These are big dreams. Please hold a good thought for us and follow along as we try to make these dreams come true!
(PS – if you haven’t seen the pictures, head over to http://instagram.com/pieitforward#)
Starting next week, Chris and I are going to dive head first into all the paperwork necessary for us to get a booth at Ann Arbor’s Wednesday night farmer’s market. We’ll be selling whole pies and slices in order to raise funds to pay our lawyer’s bill and eventually open our donation model cafe, probably in Ypsilanti. Any donations we receive through paypal will also be used to pay down our legal fees and save for the cafe.
We’re very sad to be leaving Liberty Plaza but we had to face the reality that we were running on empty. By selling pies in the short term, we can raise money for the long term and get to our goal of serving food to one and all for whatever price the customer can afford. We are very grateful to all our regulars in Liberty Plaza who cheered us on, encouraged us, and complimented our pies. We hope we’ll see them all again either at the farmer’s market or at the cafe.
We are suspending our Liberty Plaza events for the foreseeable future. Chris and I have spent the last several days going over ideas, failures, successes, and of course the looming reality that we are almost out of money.
We have two new ideas. The first is to complete our application for the Wednesday night farmer’s market in Kerrytown, Ann Arbor, where we would be able to sell certain kinds of pies under Cottage Food laws. By doing this, we might stand a chance of raising enough money to keep a roof over our heads and eventually open our own cafe. Maybe we could even sell Pie It Forward merch, like t shirts or pot holders.

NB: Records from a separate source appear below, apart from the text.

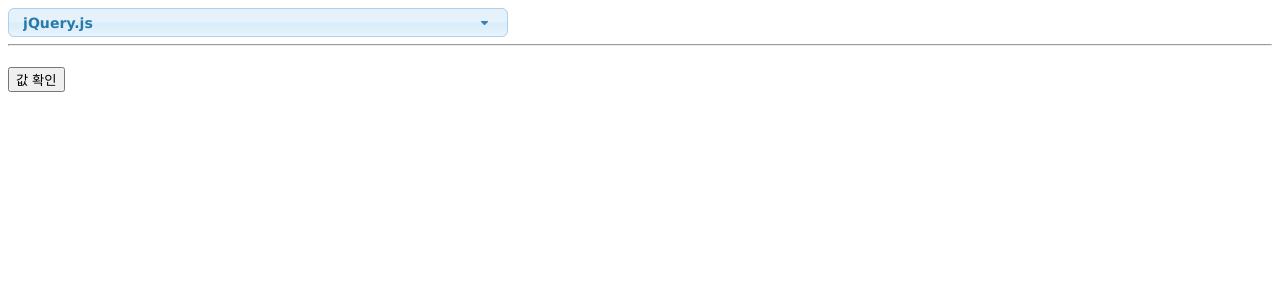
Repository: popconnect/jQuery
Page: http://localhost/jQueryUiEx02/SelectMenuEx01.jsp
An editor plug-in stored every save of this project. The page is shown before and after the next save, followed by the edit.
The browser window is 1280 px wide. The pictures show the whole page.
The page is served by Tomcat 9.

Above is the page before, as saved 2023-05-17 05:25:34.

After the next save:
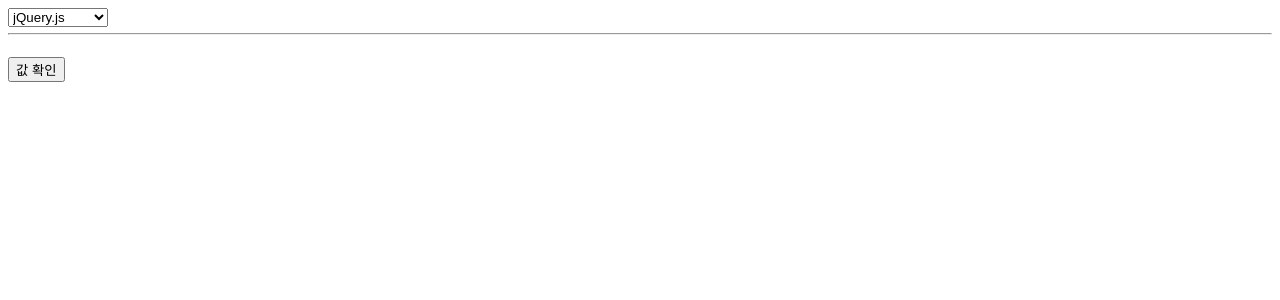
Console error: SyntaxError: Unexpected identifier 'change'
Saved 44 s later.
--- a/jQueryUiEx02/src/main/webapp/SelectMenuEx01.jsp
+++ b/jQueryUiEx02/src/main/webapp/SelectMenuEx01.jsp
@@ -18,6 +18,9 @@
 	$(document).ready(function() {
 		$('#files').selectmenu({
 			width: 500
+			change: function() {
+				$(this).val();
+			}
 		});
 	});
 

After the 2 saves that followed:
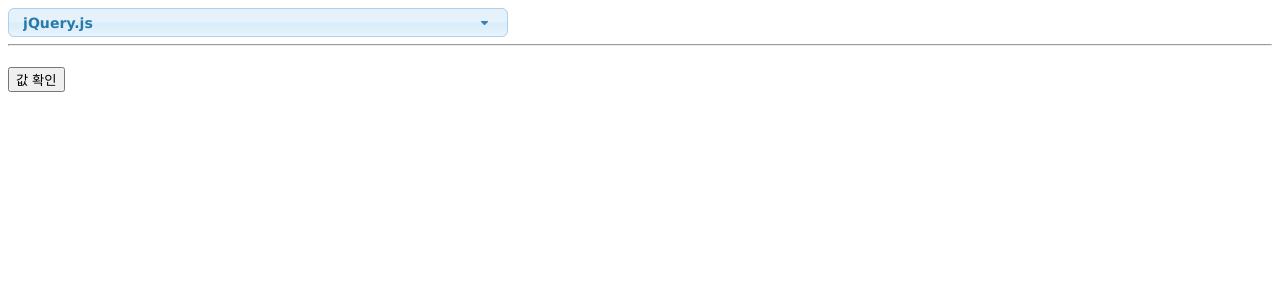
The error is gone.
The 2 saves are shown as one change because 1 left the picture as it was.
The last was saved 16 s later.
--- a/jQueryUiEx02/src/main/webapp/SelectMenuEx01.jsp
+++ b/jQueryUiEx02/src/main/webapp/SelectMenuEx01.jsp
@@ -17,9 +17,9 @@
 	//버튼 이벤트
 	$(document).ready(function() {
 		$('#files').selectmenu({
-			width: 500
+			width: 500,
 			change: function() {
-				$(this).val();
+				console.log($(this).val());
 			}
 		});
 	});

The second idea is to launch a 10 week pie giveaway right in our own neighborhood, to promote kindness. We would love to see a ripple effect of friends and neighbors truly pie-ing it forward, and where better to start than close to home?
Everything is dependent on the agreement of our 3rd member of our board. Stay tuned pie fans.
After much arguing and much consulting of different weather prediction sites, we’ve decided to cancel the weekly event for tomorrow. The storm heading our way covers the entire state of Iowa on the radar map. Sorry pie fans! Hopefully we’ll be back on 6/11.